-- Opening Marker --
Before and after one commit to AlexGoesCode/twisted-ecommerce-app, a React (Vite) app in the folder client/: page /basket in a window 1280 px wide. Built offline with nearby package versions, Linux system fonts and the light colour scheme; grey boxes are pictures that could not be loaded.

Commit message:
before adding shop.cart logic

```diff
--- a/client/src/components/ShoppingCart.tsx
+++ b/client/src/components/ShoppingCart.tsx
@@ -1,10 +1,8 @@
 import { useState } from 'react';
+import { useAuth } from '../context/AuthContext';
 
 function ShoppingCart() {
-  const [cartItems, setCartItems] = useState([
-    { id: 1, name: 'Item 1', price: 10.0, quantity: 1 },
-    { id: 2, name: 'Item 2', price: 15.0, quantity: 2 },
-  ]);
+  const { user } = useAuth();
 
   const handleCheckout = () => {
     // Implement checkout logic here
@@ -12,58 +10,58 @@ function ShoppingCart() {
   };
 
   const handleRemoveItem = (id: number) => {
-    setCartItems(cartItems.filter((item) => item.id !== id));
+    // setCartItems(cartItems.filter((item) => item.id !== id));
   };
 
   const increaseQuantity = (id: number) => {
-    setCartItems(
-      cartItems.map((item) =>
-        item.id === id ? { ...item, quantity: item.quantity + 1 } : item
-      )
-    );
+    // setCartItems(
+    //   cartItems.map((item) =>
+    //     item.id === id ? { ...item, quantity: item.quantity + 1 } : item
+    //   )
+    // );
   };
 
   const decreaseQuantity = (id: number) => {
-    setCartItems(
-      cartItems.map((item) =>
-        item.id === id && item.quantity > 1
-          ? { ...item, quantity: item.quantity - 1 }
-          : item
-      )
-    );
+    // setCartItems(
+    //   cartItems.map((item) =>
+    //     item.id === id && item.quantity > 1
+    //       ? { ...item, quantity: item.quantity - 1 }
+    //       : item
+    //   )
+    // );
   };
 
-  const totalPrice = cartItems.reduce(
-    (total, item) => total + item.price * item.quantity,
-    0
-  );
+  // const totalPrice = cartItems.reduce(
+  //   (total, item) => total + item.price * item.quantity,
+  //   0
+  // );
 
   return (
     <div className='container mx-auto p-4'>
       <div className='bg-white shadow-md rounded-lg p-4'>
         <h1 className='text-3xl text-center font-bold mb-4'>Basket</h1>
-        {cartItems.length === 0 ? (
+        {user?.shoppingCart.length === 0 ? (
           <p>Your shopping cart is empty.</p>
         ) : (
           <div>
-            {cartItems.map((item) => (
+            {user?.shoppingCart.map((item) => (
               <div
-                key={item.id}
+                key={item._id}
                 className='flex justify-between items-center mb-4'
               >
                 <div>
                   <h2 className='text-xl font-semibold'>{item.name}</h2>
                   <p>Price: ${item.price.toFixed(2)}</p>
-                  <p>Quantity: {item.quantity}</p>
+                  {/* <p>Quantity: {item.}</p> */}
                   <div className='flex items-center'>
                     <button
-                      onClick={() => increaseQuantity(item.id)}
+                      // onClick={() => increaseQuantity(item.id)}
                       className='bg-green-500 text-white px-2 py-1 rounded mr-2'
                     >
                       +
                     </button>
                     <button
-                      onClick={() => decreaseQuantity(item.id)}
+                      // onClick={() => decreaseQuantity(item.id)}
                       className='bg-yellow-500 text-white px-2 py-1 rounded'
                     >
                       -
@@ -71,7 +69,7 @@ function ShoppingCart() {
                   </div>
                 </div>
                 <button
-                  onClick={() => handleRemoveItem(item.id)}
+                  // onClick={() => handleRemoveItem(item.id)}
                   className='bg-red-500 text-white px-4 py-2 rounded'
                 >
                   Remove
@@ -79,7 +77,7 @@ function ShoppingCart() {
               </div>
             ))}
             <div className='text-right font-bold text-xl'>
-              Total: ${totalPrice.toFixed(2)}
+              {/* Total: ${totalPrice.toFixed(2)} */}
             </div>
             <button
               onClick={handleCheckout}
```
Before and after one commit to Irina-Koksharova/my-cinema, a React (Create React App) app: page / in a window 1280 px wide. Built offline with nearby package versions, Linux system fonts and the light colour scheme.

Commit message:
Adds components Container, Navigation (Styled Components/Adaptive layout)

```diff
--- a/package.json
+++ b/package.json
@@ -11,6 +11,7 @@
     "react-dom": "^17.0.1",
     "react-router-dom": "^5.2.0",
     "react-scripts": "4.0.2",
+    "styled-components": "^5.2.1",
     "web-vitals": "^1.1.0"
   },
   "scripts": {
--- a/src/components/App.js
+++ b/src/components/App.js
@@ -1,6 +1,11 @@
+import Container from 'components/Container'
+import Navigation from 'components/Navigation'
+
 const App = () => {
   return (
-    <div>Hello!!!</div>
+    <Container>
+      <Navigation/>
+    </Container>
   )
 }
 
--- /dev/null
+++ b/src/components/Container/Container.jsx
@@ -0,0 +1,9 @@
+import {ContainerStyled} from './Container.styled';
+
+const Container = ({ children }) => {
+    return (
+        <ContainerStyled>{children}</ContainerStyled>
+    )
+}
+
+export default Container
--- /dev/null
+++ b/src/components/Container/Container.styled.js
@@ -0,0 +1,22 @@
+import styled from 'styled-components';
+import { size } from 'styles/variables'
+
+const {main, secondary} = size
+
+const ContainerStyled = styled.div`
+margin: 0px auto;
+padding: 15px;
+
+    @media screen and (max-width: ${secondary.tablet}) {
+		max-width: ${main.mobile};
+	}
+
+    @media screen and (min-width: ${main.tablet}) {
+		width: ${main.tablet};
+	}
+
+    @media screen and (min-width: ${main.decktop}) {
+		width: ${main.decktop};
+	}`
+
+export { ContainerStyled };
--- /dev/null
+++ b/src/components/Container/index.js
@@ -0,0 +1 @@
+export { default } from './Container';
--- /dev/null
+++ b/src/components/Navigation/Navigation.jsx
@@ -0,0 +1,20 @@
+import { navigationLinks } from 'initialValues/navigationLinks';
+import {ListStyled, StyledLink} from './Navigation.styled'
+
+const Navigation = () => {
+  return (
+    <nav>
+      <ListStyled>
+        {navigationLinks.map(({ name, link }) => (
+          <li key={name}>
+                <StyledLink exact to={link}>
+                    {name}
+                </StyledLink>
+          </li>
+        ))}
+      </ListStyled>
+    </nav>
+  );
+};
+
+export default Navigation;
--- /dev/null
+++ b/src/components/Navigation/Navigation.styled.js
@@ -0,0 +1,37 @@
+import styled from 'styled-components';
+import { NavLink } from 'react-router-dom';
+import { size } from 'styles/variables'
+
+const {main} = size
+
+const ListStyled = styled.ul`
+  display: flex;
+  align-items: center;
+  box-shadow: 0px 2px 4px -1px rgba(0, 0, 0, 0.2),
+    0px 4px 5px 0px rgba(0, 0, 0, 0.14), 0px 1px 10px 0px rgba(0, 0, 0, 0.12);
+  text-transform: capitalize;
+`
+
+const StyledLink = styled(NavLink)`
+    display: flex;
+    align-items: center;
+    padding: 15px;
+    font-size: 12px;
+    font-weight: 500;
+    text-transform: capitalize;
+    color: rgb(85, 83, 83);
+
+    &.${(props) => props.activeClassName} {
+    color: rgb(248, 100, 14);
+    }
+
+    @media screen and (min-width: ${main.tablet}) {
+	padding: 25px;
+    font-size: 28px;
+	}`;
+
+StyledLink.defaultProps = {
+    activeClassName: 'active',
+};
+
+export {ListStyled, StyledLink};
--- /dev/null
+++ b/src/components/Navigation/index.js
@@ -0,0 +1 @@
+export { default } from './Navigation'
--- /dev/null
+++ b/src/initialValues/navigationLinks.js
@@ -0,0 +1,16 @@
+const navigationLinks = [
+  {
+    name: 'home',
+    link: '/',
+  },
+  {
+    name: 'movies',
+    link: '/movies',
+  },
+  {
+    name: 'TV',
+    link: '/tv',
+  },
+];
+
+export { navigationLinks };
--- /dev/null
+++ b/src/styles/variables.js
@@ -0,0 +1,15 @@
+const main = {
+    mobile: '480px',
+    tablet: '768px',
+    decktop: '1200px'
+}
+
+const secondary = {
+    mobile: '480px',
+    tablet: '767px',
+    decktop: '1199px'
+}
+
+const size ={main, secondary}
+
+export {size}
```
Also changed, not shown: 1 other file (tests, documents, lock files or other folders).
-- Closing Marker --
What is needed is every line of the records that contains the word "decreaseQuantity".

SOLUTION TO THIS PROBLEM:
   const decreaseQuantity = (id: number) => {
-                      onClick={() => decreaseQuantity(item.id)}
+                      // onClick={() => decreaseQuantity(item.id)}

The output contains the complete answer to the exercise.